- _TASK TO CARRY OUT_:
Once you have read the listing below, output it again exactly.

- _SUPPLIED DATA_:
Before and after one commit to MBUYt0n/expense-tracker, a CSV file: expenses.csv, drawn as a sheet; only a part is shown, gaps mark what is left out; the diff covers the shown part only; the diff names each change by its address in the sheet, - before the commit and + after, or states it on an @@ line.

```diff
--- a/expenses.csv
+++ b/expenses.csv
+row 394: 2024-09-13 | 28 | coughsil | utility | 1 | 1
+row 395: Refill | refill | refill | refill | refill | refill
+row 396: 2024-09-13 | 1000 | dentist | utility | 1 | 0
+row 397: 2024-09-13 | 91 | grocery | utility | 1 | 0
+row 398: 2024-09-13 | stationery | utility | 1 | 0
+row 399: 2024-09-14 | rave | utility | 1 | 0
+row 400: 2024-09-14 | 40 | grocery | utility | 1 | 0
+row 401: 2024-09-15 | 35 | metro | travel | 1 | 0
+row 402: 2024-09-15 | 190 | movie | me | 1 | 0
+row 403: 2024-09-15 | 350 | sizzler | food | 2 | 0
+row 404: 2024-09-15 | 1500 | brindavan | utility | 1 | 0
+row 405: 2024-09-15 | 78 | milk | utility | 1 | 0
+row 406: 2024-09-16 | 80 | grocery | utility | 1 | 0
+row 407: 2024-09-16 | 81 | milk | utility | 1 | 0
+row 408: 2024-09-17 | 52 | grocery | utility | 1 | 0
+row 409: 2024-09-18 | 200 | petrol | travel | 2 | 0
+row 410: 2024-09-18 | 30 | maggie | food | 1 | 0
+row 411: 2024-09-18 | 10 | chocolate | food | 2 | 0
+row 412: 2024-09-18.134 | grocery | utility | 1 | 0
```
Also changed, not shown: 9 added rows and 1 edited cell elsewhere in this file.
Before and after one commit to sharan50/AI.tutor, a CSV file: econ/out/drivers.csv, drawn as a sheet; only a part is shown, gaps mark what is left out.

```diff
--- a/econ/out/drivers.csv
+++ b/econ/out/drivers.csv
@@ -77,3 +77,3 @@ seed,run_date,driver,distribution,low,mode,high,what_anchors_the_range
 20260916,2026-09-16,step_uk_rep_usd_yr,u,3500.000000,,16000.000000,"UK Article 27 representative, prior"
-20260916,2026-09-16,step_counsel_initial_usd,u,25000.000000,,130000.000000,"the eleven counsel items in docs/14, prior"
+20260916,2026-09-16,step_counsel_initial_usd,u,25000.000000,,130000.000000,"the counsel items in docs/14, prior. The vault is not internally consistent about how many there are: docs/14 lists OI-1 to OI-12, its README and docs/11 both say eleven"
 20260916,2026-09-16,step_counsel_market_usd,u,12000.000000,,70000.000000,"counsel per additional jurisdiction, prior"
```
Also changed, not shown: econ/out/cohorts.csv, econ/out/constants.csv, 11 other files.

- _TASK ANSWER_:
Before and after one commit to MBUYt0n/expense-tracker, a CSV file: expenses.csv, drawn as a sheet; only a part is shown, gaps mark what is left out; the diff covers the shown part only; the diff names each change by its address in the sheet, - before the commit and + after, or states it on an @@ line.

```diff
--- a/expenses.csv
+++ b/expenses.csv
+row 394: 2024-09-13 | 28 | coughsil | utility | 1 | 1
+row 395: Refill | refill | refill | refill | refill | refill
+row 396: 2024-09-13 | 1000 | dentist | utility | 1 | 0
+row 397: 2024-09-13 | 91 | grocery | utility | 1 | 0
+row 398: 2024-09-13 | stationery | utility | 1 | 0
+row 399: 2024-09-14 | rave | utility | 1 | 0
+row 400: 2024-09-14 | 40 | grocery | utility | 1 | 0
+row 401: 2024-09-15 | 35 | metro | travel | 1 | 0
+row 402: 2024-09-15 | 190 | movie | me | 1 | 0
+row 403: 2024-09-15 | 350 | sizzler | food | 2 | 0
+row 404: 2024-09-15 | 1500 | brindavan | utility | 1 | 0
+row 405: 2024-09-15 | 78 | milk | utility | 1 | 0
+row 406: 2024-09-16 | 80 | grocery | utility | 1 | 0
+row 407: 2024-09-16 | 81 | milk | utility | 1 | 0
+row 408: 2024-09-17 | 52 | grocery | utility | 1 | 0
+row 409: 2024-09-18 | 200 | petrol | travel | 2 | 0
+row 410: 2024-09-18 | 30 | maggie | food | 1 | 0
+row 411: 2024-09-18 | 10 | chocolate | food | 2 | 0
+row 412: 2024-09-18.134 | grocery | utility | 1 | 0
```
Also changed, not shown: 9 added rows and 1 edited cell elsewhere in this file.
Before and after one commit to sharan50/AI.tutor, a CSV file: econ/out/drivers.csv, drawn as a sheet; only a part is shown, gaps mark what is left out.

```diff
--- a/econ/out/drivers.csv
+++ b/econ/out/drivers.csv
@@ -77,3 +77,3 @@ seed,run_date,driver,distribution,low,mode,high,what_anchors_the_range
 20260916,2026-09-16,step_uk_rep_usd_yr,u,3500.000000,,16000.000000,"UK Article 27 representative, prior"
-20260916,2026-09-16,step_counsel_initial_usd,u,25000.000000,,130000.000000,"the eleven counsel items in docs/14, prior"
+20260916,2026-09-16,step_counsel_initial_usd,u,25000.000000,,130000.000000,"the counsel items in docs/14, prior. The vault is not internally consistent about how many there are: docs/14 lists OI-1 to OI-12, its README and docs/11 both say eleven"
 20260916,2026-09-16,step_counsel_market_usd,u,12000.000000,,70000.000000,"counsel per additional jurisdiction, prior"
```
Also changed, not shown: econ/out/cohorts.csv, econ/out/constants.csv, 11 other files.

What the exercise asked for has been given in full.